“While healthy nutrition may in certain cases result in weight loss, this depends on many factors. The DNA diet provides a tailor made nutrition and exercise programme. Healthy eating and exercise may result in weight loss, but this is not guaranteed”.

Objectively speaking, this actually serves to emphasise the expectation that the respondent’s product will deliver results, because it communicates to a hypothetical reasonable person that healthy eating and exercise alone might not lead to weight loss, and that the respondent’s “tailor made nutrition and exercise programme” is likely required.

Given the above, the Directorate is satisfied that the respondent’s current website advertisement is in breach of the original ruling and therefore in breach of Clause 15 of the Procedural Guide.

The fact that the respondent has now been found to have breached the original ruling for a third time, the Directorate is satisfied that it needs to consider whether or not sanctions are warranted.

It should also be noted that the Directorate requested evidence to show that the respondent had obtained pre-publication advice from the ACA Advisory Services in accordance with the sanction imposed on 23 October 2012.

The respondent, however, was unable to supply this, noting that it could find proof of the quotation received, but nothing more. It argued that there was no complaint from Dr Steinman after the new website went live, and it was accordingly entitled to assume that Dr Steinman had abandoned this issue. It was prepared, “as a gesture of good faith” to “resubmit” the website material to the ACA, if the ASA were to rule that this was necessary.

Without labouring the obvious fact that the respondent appears to have disregarded a sanction imposed, the Directorate has some reservations over whether or not the mere “resubmission” of the website material would suffice, especially given that this is the third time that the respondent’s amended material was found wanting. It is, however, not appropriate to decide on the issue of sanctions without affording both parties an opportunity to address the Directorate on the issue.

In light of this, the complainant is afforded ten working days to comment on whether or not sanctions are appropriate at this time, and if so, which sanctions in accordance with Clause 14 of the Procedural Guide. After this, the respondent will be afforded an equal opportunity to address this issue, following which the Directorate will consider whether or not sanctions are warranted and if so which sanctions in terms of Clause 14 of the Procedural Guide.

The breach allegation is upheld, and the issue of sanctions will be finalised once the parties have had an opportunity to address the Directorate in that regard.

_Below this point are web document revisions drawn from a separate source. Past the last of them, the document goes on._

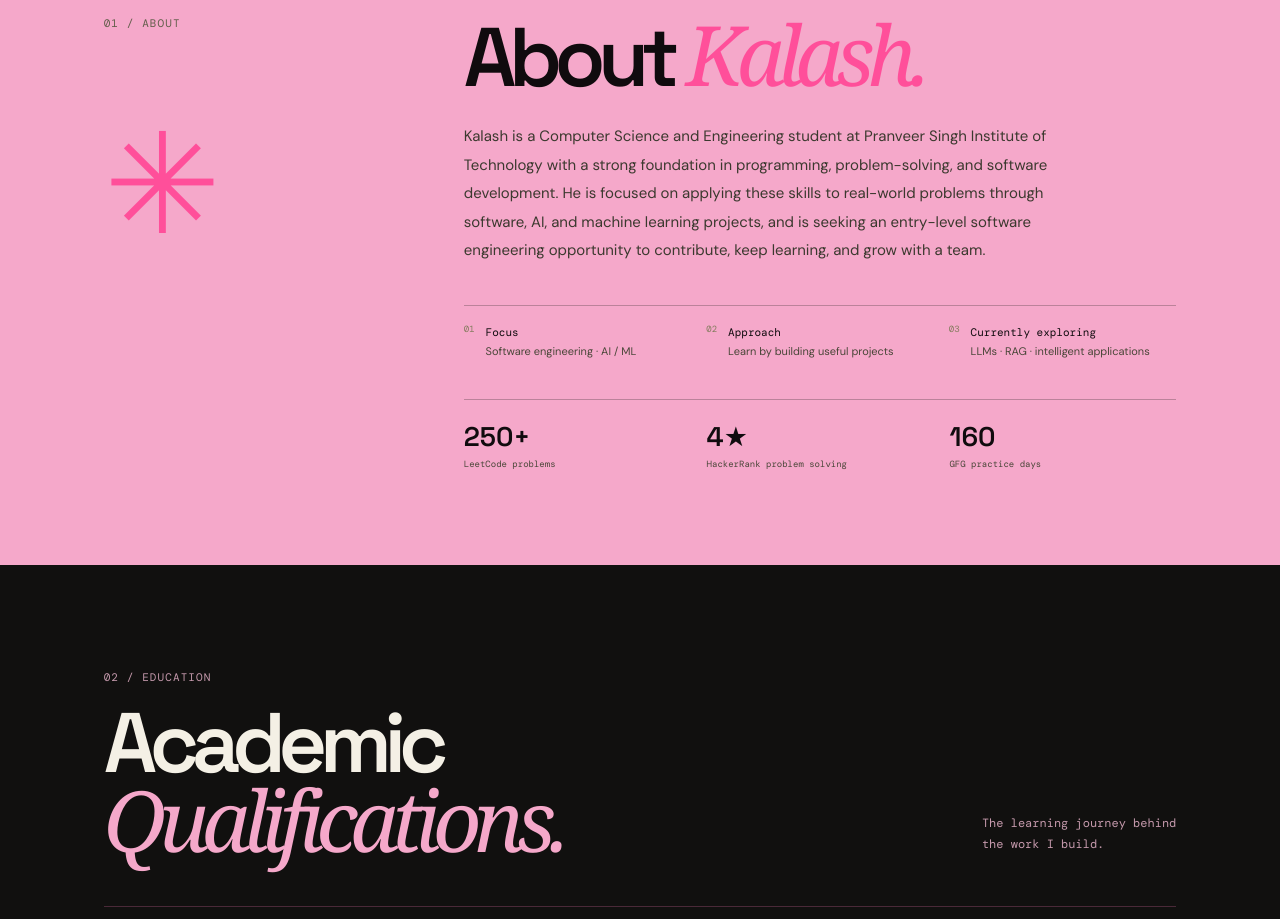
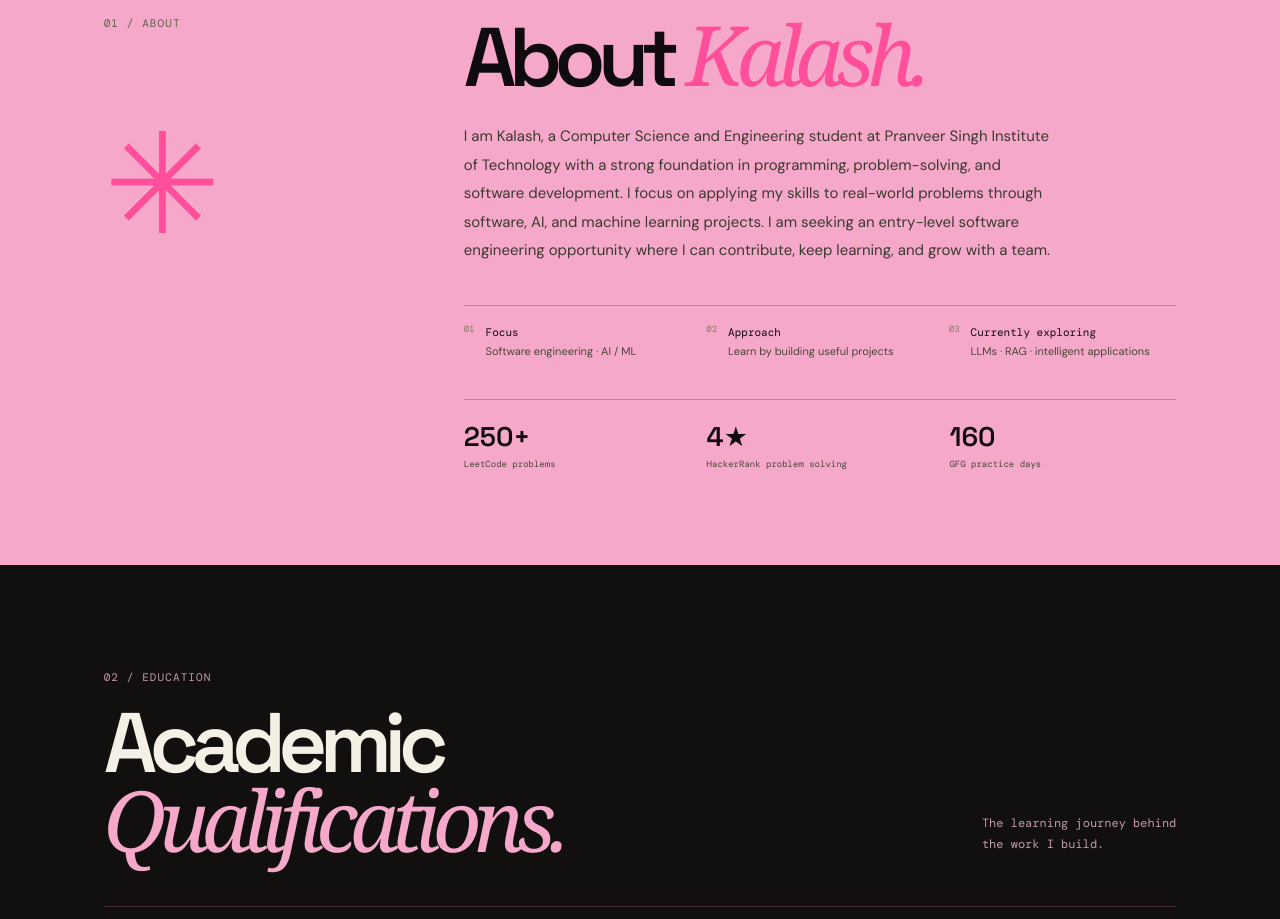
Before and after one commit to KalashChauhan/Portfolio, a React (Vite) app: page / in a window 1280 px wide. Shown: the part 1020-1939 px from the top of the page. Built offline with nearby package versions, Linux system fonts and the light colour scheme.

Commit message:
Refine portfolio profile copy

```diff
--- a/src/App.jsx
+++ b/src/App.jsx
@@ -99,7 +99,7 @@ function App() {
 
       <section className="about-section" id="about"><div className="section-pad about-grid">
         <div><p className="eyebrow">01 / ABOUT</p><div className="about-doodle">✳</div></div>
-        <div className="about-main"><h2>About <i>Kalash.</i></h2><p className="about-intro">Kalash is a Computer Science and Engineering student at Pranveer Singh Institute of Technology with a strong foundation in programming, problem-solving, and software development. He is focused on applying these skills to real-world problems through software, AI, and machine learning projects, and is seeking an entry-level software engineering opportunity to contribute, keep learning, and grow with a team.</p>
+        <div className="about-main"><h2>About <i>Kalash.</i></h2><p className="about-intro">I am Kalash, a Computer Science and Engineering student at Pranveer Singh Institute of Technology with a strong foundation in programming, problem-solving, and software development. I focus on applying my skills to real-world problems through software, AI, and machine learning projects. I am seeking an entry-level software engineering opportunity where I can contribute, keep learning, and grow with a team.</p>
           <div className="quick-facts"><div><span>01</span><p><b>Focus</b><br />Software engineering · AI / ML</p></div><div><span>02</span><p><b>Approach</b><br />Learn by building useful projects</p></div><div><span>03</span><p><b>Currently exploring</b><br />LLMs · RAG · intelligent applications</p></div></div>
           <div className="about-stats"><div><strong>250+</strong><span>LeetCode problems</span></div><div><strong>4★</strong><span>HackerRank problem solving</span></div><div><strong>160</strong><span>GFG practice days</span></div></div>
         </div>
```
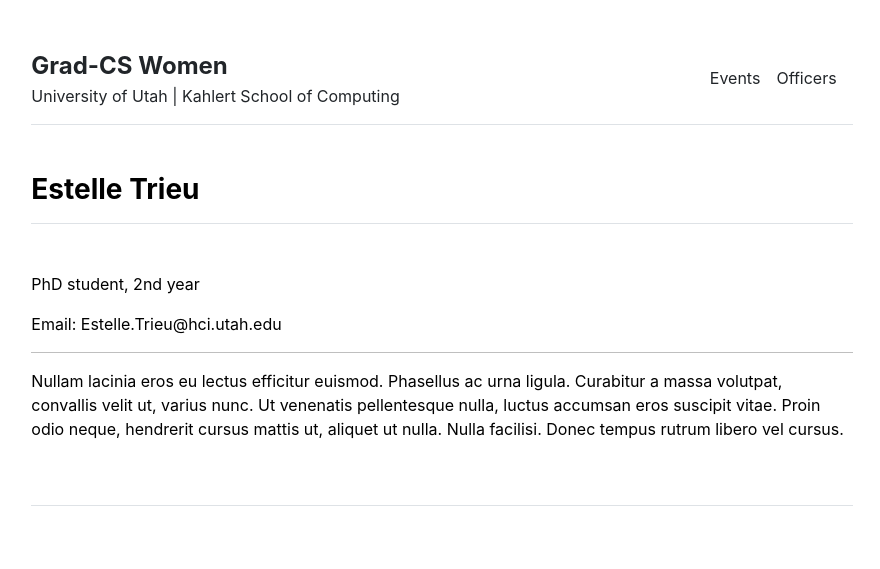
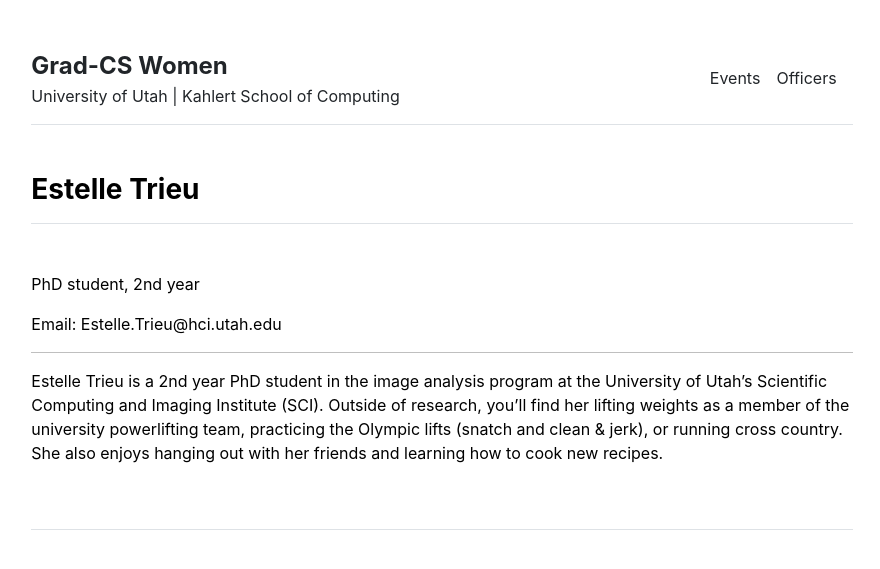
Before and after one commit to gradCSwomen-utah/gradCSwomen-utah.github.io, a Jekyll site: the page built from people/estelle-trieu.md, in a window 1280 px wide. Shown: the top 569 px of the page, without its empty margins (198-1078 px from the left). Built offline with Jekyll 4.4.1, drawn with Linux system fonts in a browser that asks for light colours.

Commit message:
Update estelle-trieu.md

```diff
--- a/people/estelle-trieu.md
+++ b/people/estelle-trieu.md
@@ -9,4 +9,4 @@
 
 ---
 
-Nullam lacinia eros eu lectus efficitur euismod. Phasellus ac urna ligula. Curabitur a massa volutpat, convallis velit ut, varius nunc. Ut venenatis pellentesque nulla, luctus accumsan eros suscipit vitae. Proin odio neque, hendrerit cursus mattis ut, aliquet ut nulla. Nulla facilisi. Donec tempus rutrum libero vel cursus.
+Estelle Trieu is a 2nd year PhD student in the image analysis program at the University of Utah's Scientific Computing and Imaging Institute (SCI). Outside of research, you'll find her lifting weights as a member of the university powerlifting team, practicing the Olympic lifts (snatch and clean & jerk), or running cross country. She also enjoys hanging out with her friends and learning how to cook new recipes.
```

The respondent is again instructed to withdraw its advertising in accordance with the relevant rulings.

 

, , ,

No comments yet.

Leave a Reply

This site uses Akismet to reduce spam. Learn how your comment data is processed.